According to the Wisconsin State Journal, the four-year pilot hemp program in the state will soon be turned over to the federal government. The program began in 2018 within the state and it seems that its success has opened the doors for the Department of Agriculture, Trade, and Consumer Protection (DATCP) to come on in and take over in an attempt to streamline the industry and make things easier on growers. The hemp industry will transition into the hands of the U.S. Department of Agriculture on January 1st, 2022, which will ultimately cut costs for the hemp farmers when it comes to state licensing fees.
“There’s so many factors that go into it, but our thought on this whole process was we wanted to put the industry in the best opportunity to produce hemp in Wisconsin,” said DATCP Secretary Randy Romanski. “Right now this transition is the best option.”
According to Romanski, the move is in the favor of the farmers.
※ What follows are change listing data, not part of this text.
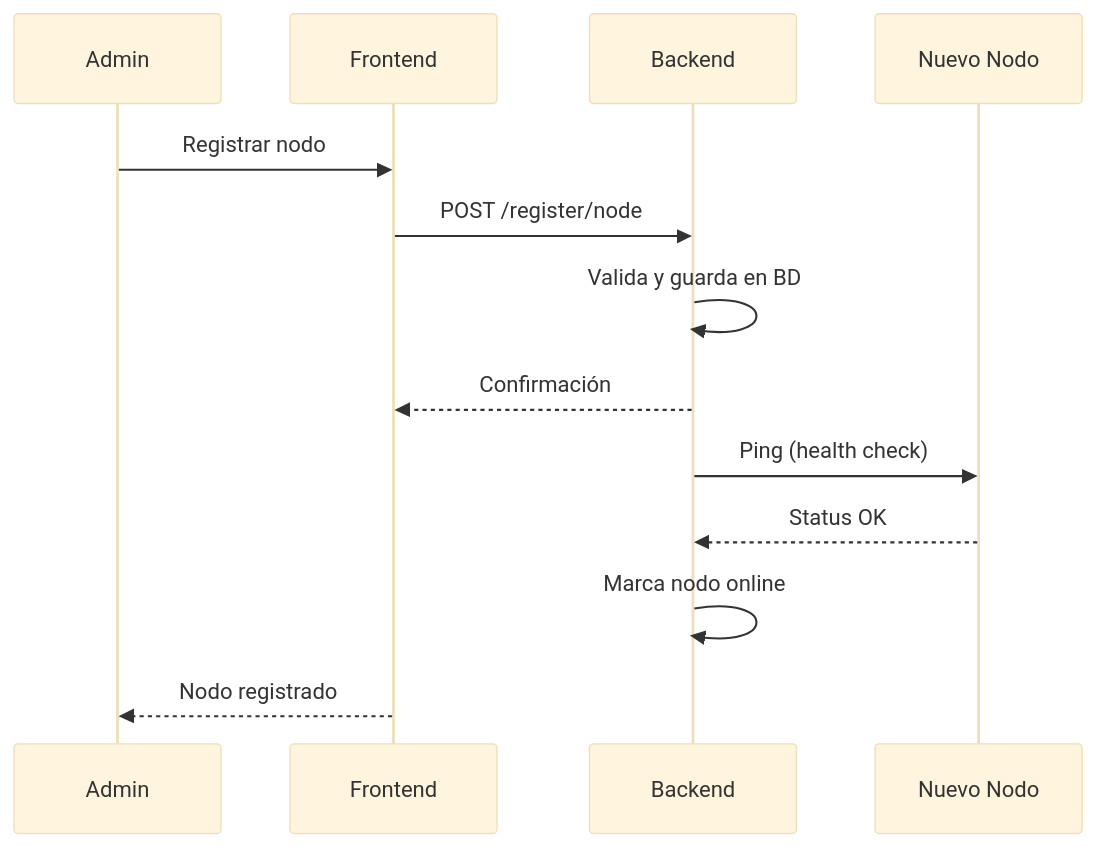
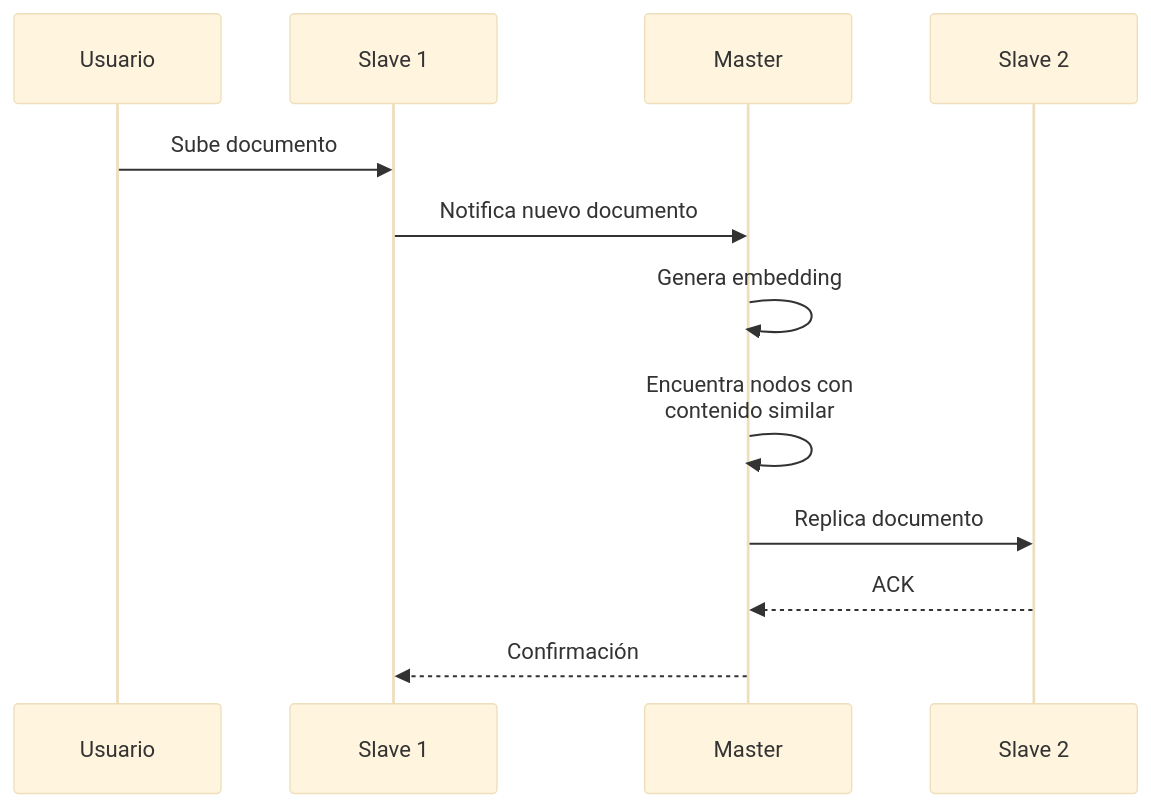
One commit to Pol4720/DistriSearch changed the fourth of 5 diagrams in docs/introduccion.md. Above: the diagram before and after it, drawn with Mermaid (base theme). The commit also changed other lines of this file and 59 other files, not shown here.

````diff
--- a/docs/introduccion.md
+++ b/docs/introduccion.md
@@ -102,16 +163,15 @@
 ```mermaid
 sequenceDiagram
-    participant A as Admin
-    participant F as Frontend
-    participant B as Backend
-    participant N as Nuevo Nodo
+    participant U as Usuario
+    participant S1 as Slave 1
+    participant M as Master
+    participant S2 as Slave 2
     
-    A->>F: Registrar nodo
-    F->>B: POST /register/node
-    B->>B: Valida y guarda en BD
-    B-->>F: Confirmación
-    B->>N: Ping (health check)
-    N-->>B: Status OK
-    B->>B: Marca nodo online
-    F-->>A: Nodo registrado
+    U->>S1: Sube documento
+    S1->>M: Notifica nuevo documento
+    M->>M: Genera embedding
+    M->>M: Encuentra nodos con<br/>contenido similar
+    M->>S2: Replica documento
+    S2-->>M: ACK
+    M-->>S1: Confirmación
 ```
````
However, it won’t necessarily have any impact on producers and cultivators or their crops. The state’s program is already closely aligned with federal regulations. Additionally, the majority of growers have been in contact with local USDA farms in order to report their crops.
The changes that will occur once the shift takes place will largely benefit the hemp cultivators of Wisconsin in many ways. For one, state license fees will be eliminated in order to introduce a new three-year federal license. Private sampling and testing services will also be available which comes with a $250 testing fee. All testing must happen within 30 days of harvest.
“Because state-run hemp programs must also meet federal requirements, Wisconsin’s hemp program is already in close alignment with USDA,” DATCP’s Division of Agriculture Resource Management administrator, Sara Walling, said. “We are collaborating with USDA for a smooth transition and providing hemp growers with the resources they need to understand any changes.”
A state license for producing hemp plants won’t be required any further but the state’s department will still need to approve of any consumer and food products.